Frakes claimed the execution was carried out with “professionalism, respect for the process and dignity for all involved.” The state killing described by the corrections director as dignified included a four-drug protocol never before used in a US execution.
The execution team is composed of prison staff who volunteer to participate in the grisly process. On the orders of the corrections director, the IV team leader begins the injection of the drugs, beginning first with diazepam, a sedative, followed by fentanyl. Fentanyl is an opioid pain killer that is around 100 times stronger than morphine, while some similar compounds such as carfentanil are around 10,000 stronger. Nebraska is the first US state to use fentanyl in its execution protocol.
The third drug is cisatracurium, a paralyzing drug to stop the inmate’s breathing, followed finally by potassium chloride, to induce cardiac arrest.
Fresenius Kabi contends that the cisatracurium and potassium chloride may have been its products. It also argued that the drugs may have been obtained illegally and that they may have been stored and handled inappropriately. The company asked Governor Ricketts for assurances that the drugs wouldn’t be used in Tuesday’s execution, but received none.
The state has refused to say where it obtained the drugs. A statement from the office of Nebraska Attorney General Doug Peterson said simply: “Nebraska’s lethal injection drugs were purchased lawfully and pursuant to the State of Nebraska’s duty to carry out lawful capital sentences.”
Initial witness reports have said nothing went awry in Moore’s execution. Executions proceeding according to protocol generally take 10 minutes, Robert Dunham, director of the Death Penalty Information Center (DPIC), told the World-Herald. However, Moore’s execution took 23 minutes, according to prison officials, which could indicate problems with the lethal injection.
If the IV team misses a vein and the drugs are injected into the inmate’s muscles, death can be prolonged and painful. If the inmate regains consciousness, the inmate can experience excruciating, burning pain. Death penalty opponents also warn that if the cisatracurium has paralyzed the inmate, but the person is still conscious and feeling pain, the inmate would be unable to indicate this was occurring.
In several executions in 2014, including in Oklahoma and Ohio, condemned inmates were victims of lethal injections in which the first drugs used did not adequately sedate them. On January 9 of that year, Oklahoma used a three-drug protocol including pentobarbital obtained from an unidentified compounding pharmacy in the execution of Michael Lee Wilson. During the execution, he cried out, “I feel my whole body burning,” an indication that the pentobarbital was not fully effective and he was suffering excruciating pain.
Before Tuesday, the most recent execution in Nebraska was in 1997, when Robert Williams was put to death in the electric chair. The state has carried out four executions since the US Supreme Court reinstated the death penalty in 1976. Between 1879 and 1976, Nebraska executed 34 inmates, according to the ESPY File, database of executions in the US. Before 1914, the executions were carried out by hanging, and between 1914 and 1997, electrocution was the method.
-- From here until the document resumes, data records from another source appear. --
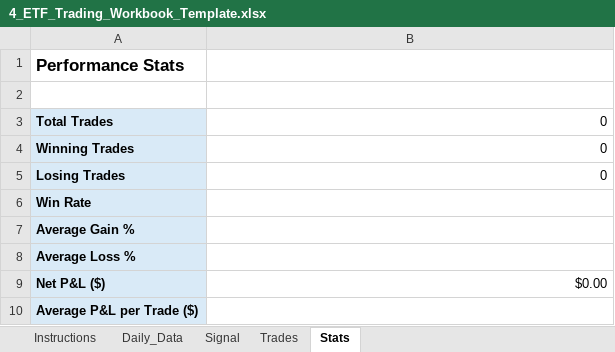
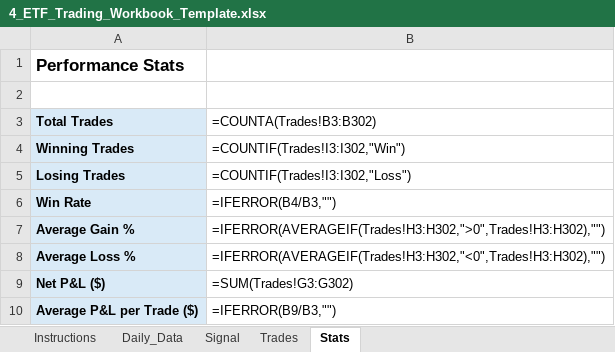
Before and after one commit to mrpink970/4-etf-trading-plan, an Excel workbook: 4_ETF_Trading_Workbook_Template.xlsx, sheet Stats, drawn as a sheet; values as stored, in another font and other column widths than the file's, no borders; formulas without a stored value are shown as written; the diff names each change by its address in the sheet, - before the commit and + after, or states it on an @@ line.

```diff
--- a/4_ETF_Trading_Workbook_Template.xlsx (sheet Stats)
+++ b/4_ETF_Trading_Workbook_Template.xlsx (sheet Stats)
-B3: 0
+B3: =COUNTA(Trades!B3:B302)
-B4 (=COUNTA(Trades!B3:B302)): 0
+B4 (=COUNTA(Trades!B3:B302)): =COUNTIF(Trades!I3:I302,"Win")
-B5 (=COUNTA(Trades!B3:B302)): 0
+B5 (=COUNTA(Trades!B3:B302)): =COUNTIF(Trades!I3:I302,"Loss")
-B6 (=COUNTA(Trades!B3:B302)): (empty)
+B6 (=COUNTA(Trades!B3:B302)): =IFERROR(B4/B3,"")
-B7 (=COUNTA(Trades!B3:B302)): (empty)
+B7 (=COUNTA(Trades!B3:B302)): =IFERROR(AVERAGEIF(Trades!H3:H302,">0",Trades!H3:H302),"")
-B8 (=COUNTA(Trades!B3:B302)): (empty)
+B8 (=COUNTA(Trades!B3:B302)): =IFERROR(AVERAGEIF(Trades!H3:H302,"<0",Trades!H3:H302),"")
-B9 (=COUNTA(Trades!B3:B302)): $0.00
+B9 (=COUNTA(Trades!B3:B302)): =SUM(Trades!G3:G302)
-B10 (=COUNTA(Trades!B3:B302)): (empty)
+B10 (=COUNTA(Trades!B3:B302)): =IFERROR(B9/B3,"")
```
Also changed, not shown: sheet Daily_Data, sheet Trades, sheet Signal.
In 2015, state lawmakers voted to abolish the death penalty in Nebraska. Governor Ricketts, a Republican, then “helped finance a ballot drive to reinstate capital punishment after lawmakers overrode his veto,” the Associated Press reported. Ricketts “contributed $300,000 of his own money to a petition drive organized by several close associates to place the issue on the November 2016 general election ballot,” AP said. Nebraska voters approved the measure by a 61 percent majority.